To solve this, Vale has Fearless FFI which decouples and isolates unsafe C data from safe Vale data.
See Fearless FFI for more on this!
This protects us from any bugs in C that might otherwise accidentally corrupt our Vale data. 3
Generational references are very fast, but if we want that extra sliver of performance, Vale plans to add the Check Override Operator.
Most generation checks will be skipped by the region borrow checker and Hybrid-Generational Memory. For example, we recently implemented a Cellular Automata algorithm, and by our measurements, regions and hybrid-generational memory would eliminate every single generation check in the entire algorithm.
Still, for the occasional generation check that those two might not eliminate, we have the Check Override Operator, which will skip the generation check for a generational reference.
It would seem so, except for one key detail: the check override operator is ignored by default for any dependencies. One must explicitly enable a dependency to ignore its checks.
Most people will be using it with checks on, so everyone will find out very quickly if there's any unsafe behavior in practice. Anyone who wants that extra sliver of performance can then opt-in to skipping the checks in release mode, with a little more confidence that unsafety will be detected by other users of the library, or in development or testing.
And if a user isn't comfortable with that for their situation, they simply stick with the defaults, which ignore the check override operator.
We think this is a perfect tradeoff to allow memory safety when it's critical, while not compromising the safety of the language or ecosystem.
We're also thinking of adding a way to skip all generation checks for a given block of code. 4
We talked about three mechanisms:
With these measures in place, Vale will be the first completely memory safe native language!
With your help, we can bring complete memory safety to programmers everywhere!
Tracing garbage collection (like in Java) is a great solution for memory safety, but there are cases where more predictable performance is highly desirable, such as in embedded devices, games, or certain kinds of servers.
For example, when Python code sends a Python object into C, if the C code doesn't correctly call Py_INCREF, it will corrupt Python's memory and cause some mysterious behavior later on in the Python code.
We could also protect against malicious code with sandboxing, via webassembly or subprocesses. This is a planned feature, see Fearless FFI for more on this!

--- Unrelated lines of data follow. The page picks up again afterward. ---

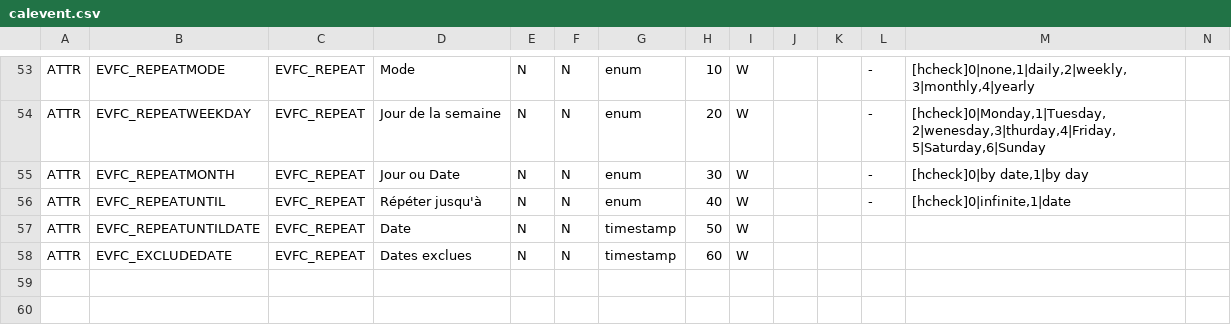
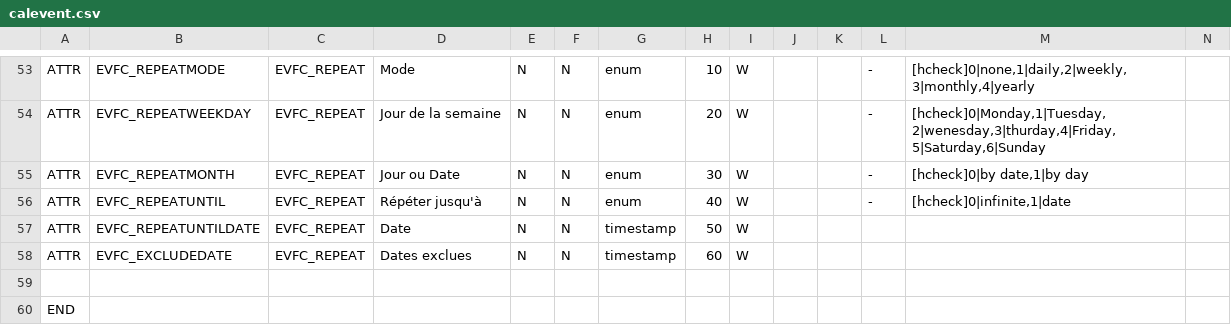
Before and after one commit to dynacase-labs/dynacase-thesaurus, a CSV file: wgcal/Families/calevent.csv, drawn as a sheet; only a part is shown, gaps mark what is left out; the diff names each change by its address in the sheet, - before the commit and + after, or states it on an @@ line.

```diff
--- a/wgcal/Families/calevent.csv
+++ b/wgcal/Families/calevent.csv
+row 59: (empty)
+row 60: END
```
Also changed, not shown: 8 other files.
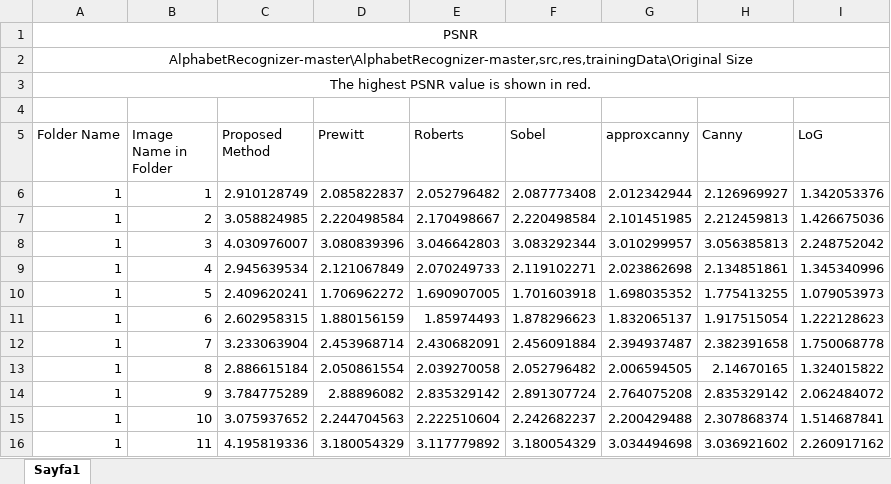
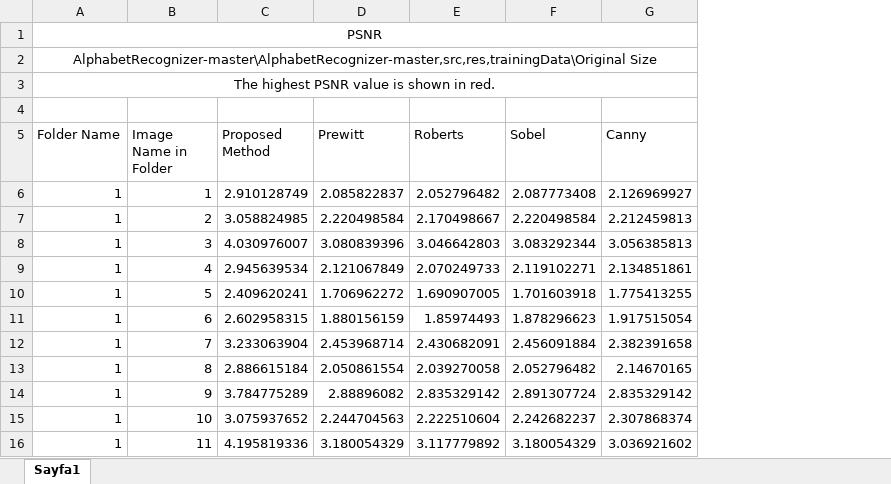
Before and after one commit to yavuzcpkn/Knowledge-Based-Edge-Detection, an Excel workbook: alphabet-all images/AlphabetRecognizer-master/AlphabetRecognizer-master,src,res,trainingData/Original Size/PSNR.xlsx, sheet Sayfa1, drawn as a sheet; only a part is shown; values as stored, in another font and other column widths than the file's, no borders; conditional formats not drawn; the diff names each change by its address in the sheet, - before the commit and + after, or states it on an @@ line.

Commit message:
SSIM excel added

```diff
--- a/alphabet-all images/AlphabetRecognizer-master/AlphabetRecognizer-master,src,res,trainingData/Original Size/PSNR.xlsx (sheet Sayfa1)
+++ b/alphabet-all images/AlphabetRecognizer-master/AlphabetRecognizer-master,src,res,trainingData/Original Size/PSNR.xlsx (sheet Sayfa1)
-column G (approxcanny), rows 6-16: 2.012342944 | 2.101451985 | 3.010299957 | 2.023862698 | 1.698035352 | 1.832065137 | 2.394937487 | 2.006594505 | 2.764075208 | 2.200429488 | 3.034494698
-column I (LoG), rows 6-16: 1.342053376 | 1.426675036 | 2.248752042 | 1.345340996 | 1.079053973 | 1.222128623 | 1.750068778 | 1.324015822 | 2.062484072 | 1.514687841 | 2.260917162
```
Also changed, not shown: alphabet-all images/AlphabetRecognizer-master/AlphabetRecognizer-master,src,res,trainingData,source/50% small size/PSNR 50% small size.xlsx, alphabet-all images/AlphabetRecognizer-master/AlphabetRecognizer-master,src,res,trainingData,source/Original Size/PSNR.xlsx, 7 other files.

We might even call it an unsafe block, if that doesn't cause confusion with other languages.
Vale aims to bring a new way of programming into the world that offers speed, safety, and ease of use.
The world needs something like this! Currently, most programming language work is in:
These are useful, but there is a vast field of possibilities in between, waiting to be explored!
Our aim is to explore that space, discover what it has to offer, and make speed and safety easier than ever before.
In this quest, we've discovered and implemented a lot of new techniques:
These techniques have also opened up some new emergent possibilities, which we hope to implement:
We also gain a lot of inspiration from other languages, and are finding new ways to combine their techniques:
...plus a lot more interesting ideas to explore!
The Vale programming language is a novel combination of ideas from the research world and original innovations. Our goal is to publish our techniques, even the ones that couldn't fit in Vale, so that the world as a whole can benefit from our work here, not just those who use Vale.
Our medium-term goals:
We aim to publish articles biweekly on all of these topics, and create and inspire the next generation of fast, safe, and easy programming languages.
If you want to support our work, please consider sponsoring us on GitHub!
With enough sponsorship, we can: